The Colonial Theatre, a former opera house, is nothing short of lovely on the inside. It reminds me of the old movie theater (with balcony) I grew up with in my hometown. I took my seat just as the theater manager jumped onto the stage. He declared that this was the first time BLOBFEST had sold out at the Colonial, an announcement which inspired booming applause from the audience.

The lights dimmed and there, before my very eyes, shone The Blob. The insidious Beware of the Blob tune rang out, evoking giggles from the crowd.

And at that moment, I realized I was finally experiencing The Blob as my father once had. In a vintage movie theater. On a Saturday afternoon. With an audience that wanted to enjoy a simple movie. I wasn't seeing it on TV. Or on VHS. Or all on some sleek DVD. I was seeing The Blob the way it was intended to be shown. Never mind the fact that I was watching The Blob in the very theater that spawned a scene which has burned its way into this nation's collective subconscious. You know what I'm talking about: the scene in which throngs of movie patrons run screaming from the theater is as classic as Citizen Kane's "Rosebud." And I was sitting right where it was filmed watching what was filmed.

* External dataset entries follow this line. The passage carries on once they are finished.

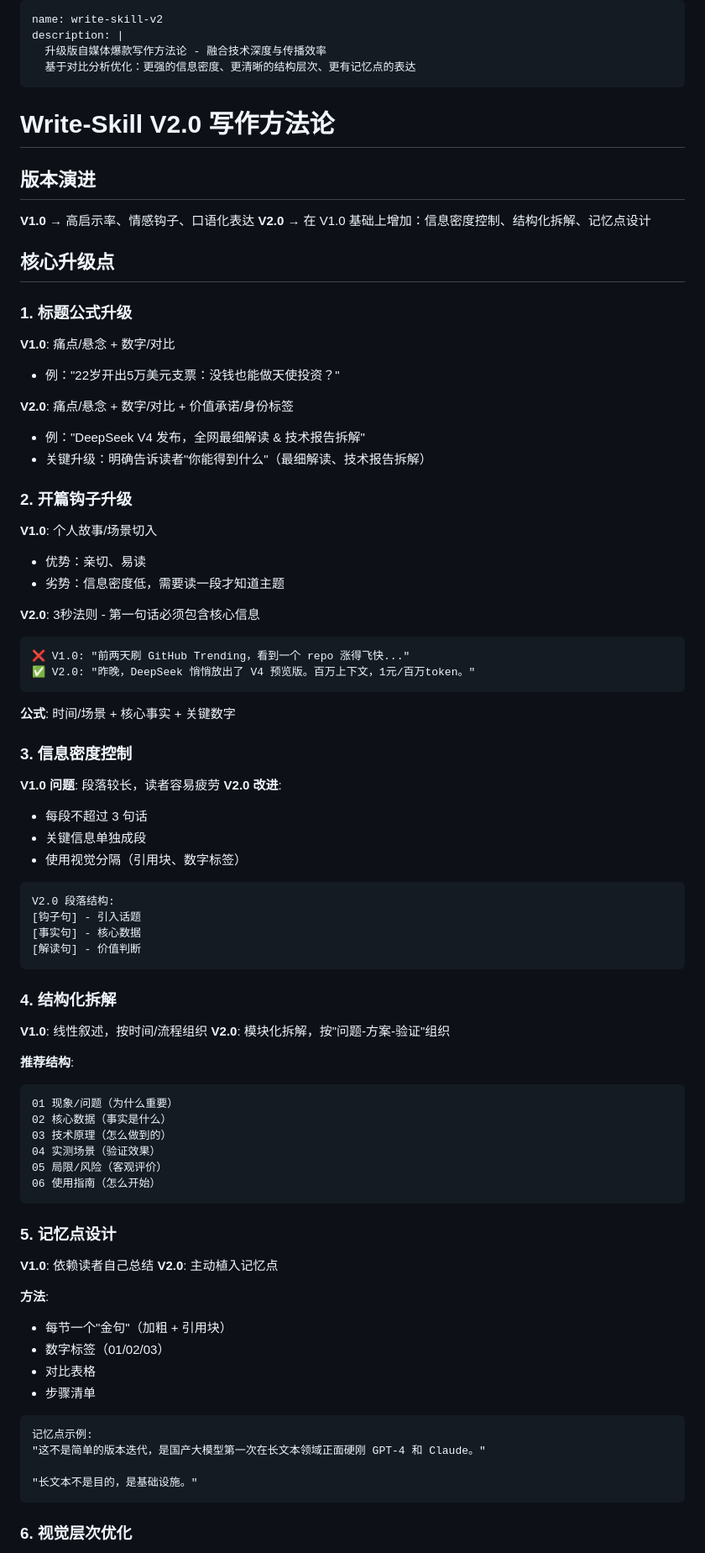
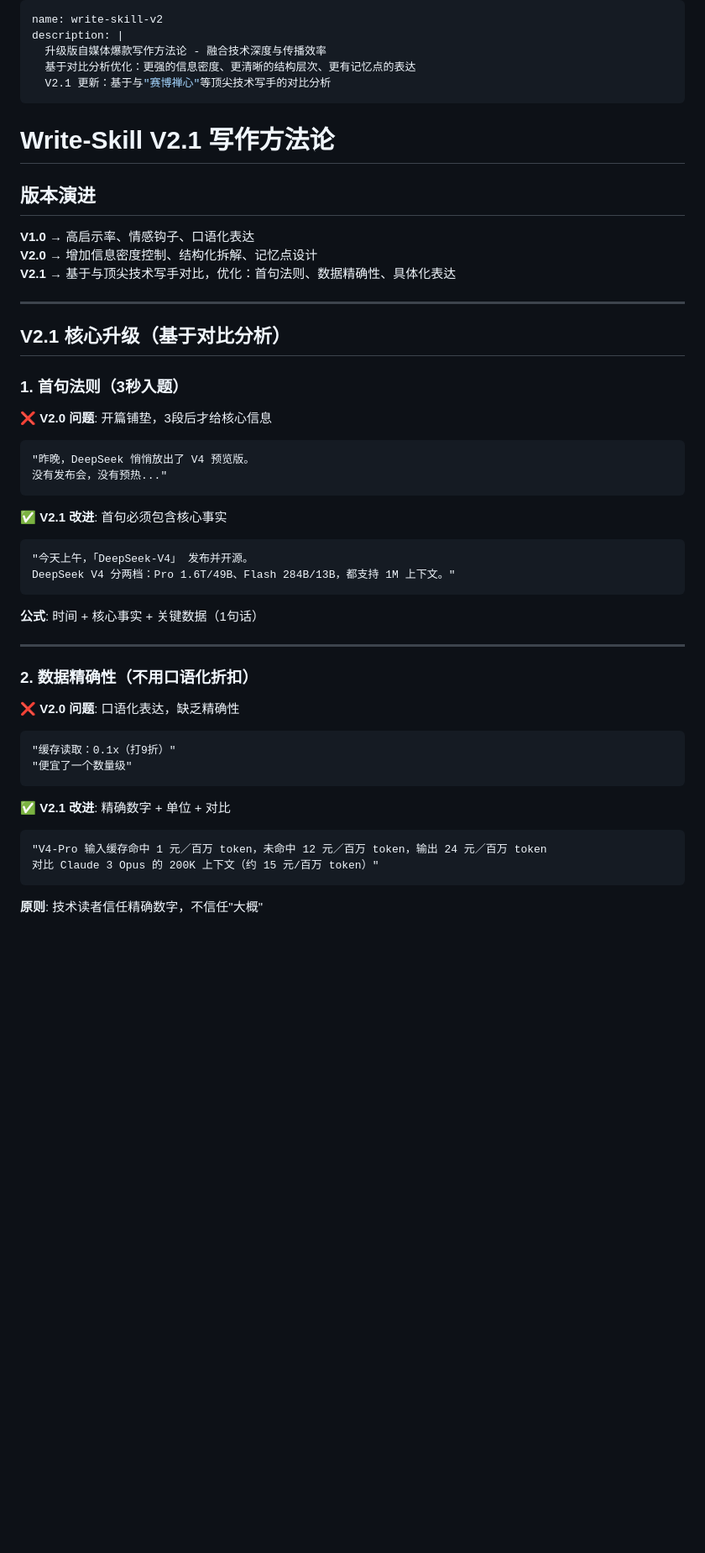
Before and after one commit to Leon-Drq/aipioneer-publisher, a Markdown page: skills/write-skill-v2/SKILL.md, the part around one of its changes. Shown at 84% size. Drawn GitHub-style; blank space fills up the shorter version.

````diff
--- a/skills/write-skill-v2/SKILL.md
+++ b/skills/write-skill-v2/SKILL.md
@@ -3,87 +3,52 @@ name: write-skill-v2
 description: |
   升级版自媒体爆款写作方法论 - 融合技术深度与传播效率
   基于对比分析优化：更强的信息密度、更清晰的结构层次、更有记忆点的表达
+  V2.1 更新：基于与"赛博禅心"等顶尖技术写手的对比分析
 ---
 
-# Write-Skill V2.0 写作方法论
+# Write-Skill V2.1 写作方法论
 
 ## 版本演进
 
 **V1.0** → 高启示率、情感钩子、口语化表达
-**V2.0** → 在 V1.0 基础上增加：信息密度控制、结构化拆解、记忆点设计
+**V2.0** → 增加信息密度控制、结构化拆解、记忆点设计
+**V2.1** → 基于与顶尖技术写手对比，优化：首句法则、数据精确性、具体化表达
 
-## 核心升级点
+---
 
-### 1. 标题公式升级
+## V2.1 核心升级（基于对比分析）
 
-**V1.0**: 痛点/悬念 + 数字/对比
-- 例："22岁开出5万美元支票：没钱也能做天使投资？"
+### 1. 首句法则（3秒入题）
 
-**V2.0**: 痛点/悬念 + 数字/对比 + 价值承诺/身份标签
-- 例："DeepSeek V4 发布，全网最细解读 & 技术报告拆解"
-- 关键升级：明确告诉读者"你能得到什么"（最细解读、技术报告拆解）
-
-### 2. 开篇钩子升级
-
-**V1.0**: 个人故事/场景切入
-- 优势：亲切、易读
-- 劣势：信息密度低，需要读一段才知道主题
-
-**V2.0**: 3秒法则 - 第一句话必须包含核心信息
+**❌ V2.0 问题**: 开篇铺垫，3段后才给核心信息
 ```
-❌ V1.0: "前两天刷 GitHub Trending，看到一个 repo 涨得飞快..."
-✅ V2.0: "昨晚，DeepSeek 悄悄放出了 V4 预览版。百万上下文，1元/百万token。"
+"昨晚，DeepSeek 悄悄放出了 V4 预览版。
+没有发布会，没有预热..."
 ```
 
-**公式**: 时间/场景 + 核心事实 + 关键数字
-
-### 3. 信息密度控制
-
-**V1.0 问题**: 段落较长，读者容易疲劳
-**V2.0 改进**:
-- 每段不超过 3 句话
-- 关键信息单独成段
-- 使用视觉分隔（引用块、数字标签）
-
+**✅ V2.1 改进**: 首句必须包含核心事实
 ```
-V2.0 段落结构:
-[钩子句] - 引入话题
-[事实句] - 核心数据
-[解读句] - 价值判断
+"今天上午，「DeepSeek-V4」 发布并开源。
+DeepSeek V4 分两档：Pro 1.6T/49B、Flash 284B/13B，都支持 1M 上下文。"
 ```
 
-### 4. 结构化拆解
+**公式**: 时间 + 核心事实 + 关键数据（1句话）
 
-**V1.0**: 线性叙述，按时间/流程组织
-**V2.0**: 模块化拆解，按"问题-方案-验证"组织
+---
 
-**推荐结构**:
+### 2. 数据精确性（不用口语化折扣）
+
+**❌ V2.0 问题**: 口语化表达，缺乏精确性
 ```
-01 现象/问题（为什么重要）
-02 核心数据（事实是什么）
-03 技术原理（怎么做到的）
-04 实测场景（验证效果）
-05 局限/风险（客观评价）
-06 使用指南（怎么开始）
+"缓存读取：0.1x（打9折）"
+"便宜了一个数量级"
 ```
 
-### 5. 记忆点设计
-
-**V1.0**: 依赖读者自己总结
-**V2.0**: 主动植入记忆点
-
-**方法**:
-- 每节一个"金句"（加粗 + 引用块）
-- 数字标签（01/02/03）
-- 对比表格
-- 步骤清单
-
+**✅ V2.1 改进**: 精确数字 + 单位 + 对比
 ```
-记忆点示例:
-"这不是简单的版本迭代，是国产大模型第一次在长文本领域正面硬刚 GPT-4 和 Claude。"
-
-"长文本不是目的，是基础设施。"
+"V4-Pro 输入缓存命中 1 元／百万 token，未命中 12 元／百万 token，输出 24 元／百万 token
+对比 Claude 3 Opus 的 200K 上下文（约 15 元/百万 token）"
 ```
 
-### 6. 视觉层次优化
+**原则**: 技术读者信任精确数字，不信任"大概"
 
````
Also changed, not shown: other parts of skills/write-skill-v2/SKILL.md (+163 -68 lines).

I don't think I ever saw an audience have more fun at a movie than the celebration I witnessed at the 2 PM BLOBFEST show. The audience members were young and old. Big and small. Everyone laughed and applauded all throughout the screening (the biggest group guffaw exploded when Steve's pal whined about his 80-cent movie admission). I became aware that the six-year-old kid seated behind me was getting really stressed out halfway through the film. He was completely glued to the screen, worried about the characters and following every story turn. I ducked down so my head wouldn't block his view -- I didn't want him to miss anything. And of course, the kid smiled and cheered at the end when the Blob is airlifted to Antarctica, though with global warming that ending isn't nearly as optimistic as it once was.

The Colonial screened several locally produced Blob videos when the real film was over. The first was a 2002 recreation of the famous Blob/Colonial Theatre run. The second longer video was shot in 2001 and featured a modern re-creation of the Blob phenomenon starring about half of Phoenixville. The Blob itself was played by the same guy I saw running around in the goofy red suit. I heard people in the audience whisper to each other, "Ooh, that's Kathy so-and-so," hence it was the type of homegrown video targeted at locals.

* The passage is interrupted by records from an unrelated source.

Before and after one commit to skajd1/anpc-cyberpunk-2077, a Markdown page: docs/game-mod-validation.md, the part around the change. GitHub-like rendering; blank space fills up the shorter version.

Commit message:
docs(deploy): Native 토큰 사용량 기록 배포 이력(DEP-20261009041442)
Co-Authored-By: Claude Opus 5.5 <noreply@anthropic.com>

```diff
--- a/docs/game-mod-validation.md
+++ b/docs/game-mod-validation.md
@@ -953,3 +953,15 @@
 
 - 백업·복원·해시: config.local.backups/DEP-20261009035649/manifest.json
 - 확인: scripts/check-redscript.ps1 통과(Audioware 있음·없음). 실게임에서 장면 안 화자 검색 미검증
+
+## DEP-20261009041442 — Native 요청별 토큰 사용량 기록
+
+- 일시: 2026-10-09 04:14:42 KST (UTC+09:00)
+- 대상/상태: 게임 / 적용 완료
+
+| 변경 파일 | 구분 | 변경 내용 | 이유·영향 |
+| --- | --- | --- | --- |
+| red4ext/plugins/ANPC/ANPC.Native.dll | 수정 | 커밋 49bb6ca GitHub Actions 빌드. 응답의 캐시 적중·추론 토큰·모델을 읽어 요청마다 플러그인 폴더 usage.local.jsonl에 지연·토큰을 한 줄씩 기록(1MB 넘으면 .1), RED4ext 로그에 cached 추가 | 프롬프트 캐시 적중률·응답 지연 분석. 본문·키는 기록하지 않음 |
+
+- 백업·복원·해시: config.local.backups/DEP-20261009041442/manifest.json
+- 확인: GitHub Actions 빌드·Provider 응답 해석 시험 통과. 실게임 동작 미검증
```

I left to investigate the lobby after Blob 2001 finished up. Wes Shank, caretaker of the original Blob, was the main attraction there. He brought with him displays, posters, photographs, and of course, the real Blob seen in the movie. I was too overwhelmed to engage in intelligent conversation, but I introduced myself and proclaimed my devotion to The Blob. I knelt in prayer before the goo. There was a Blob tour sign-up list nearby that I wish I paid more attention to, but I was too busy trying decide on which items of Blob gear I would grab for Tread's son.

Outside the theater, the winners of the Blob Hunt were being announced with much pomp and circumstance. The goofy Blob guy was lingering around growling at people. It was sort of noisy and crowded once the movie had let out, so feeling thoroughly Blobby, I decided to head home.

It's impossible to describe how heartwarming it was to see an entire town rally around the success of a B-movie. Granted, The Blob is no ordinary B-movie. The film is a b-movie benchmark that has entertained three generations of moviegoers. Like a Wagnerian epic, the tale will never grow old. It doesn't matter if it costs 80 cents or eight dollars, The Blob will always be worth the price of admission.

I wouldn't dream of missing BLOBFEST 2003.

(Talk about this article and/or THE BLOB in the discussion forum.)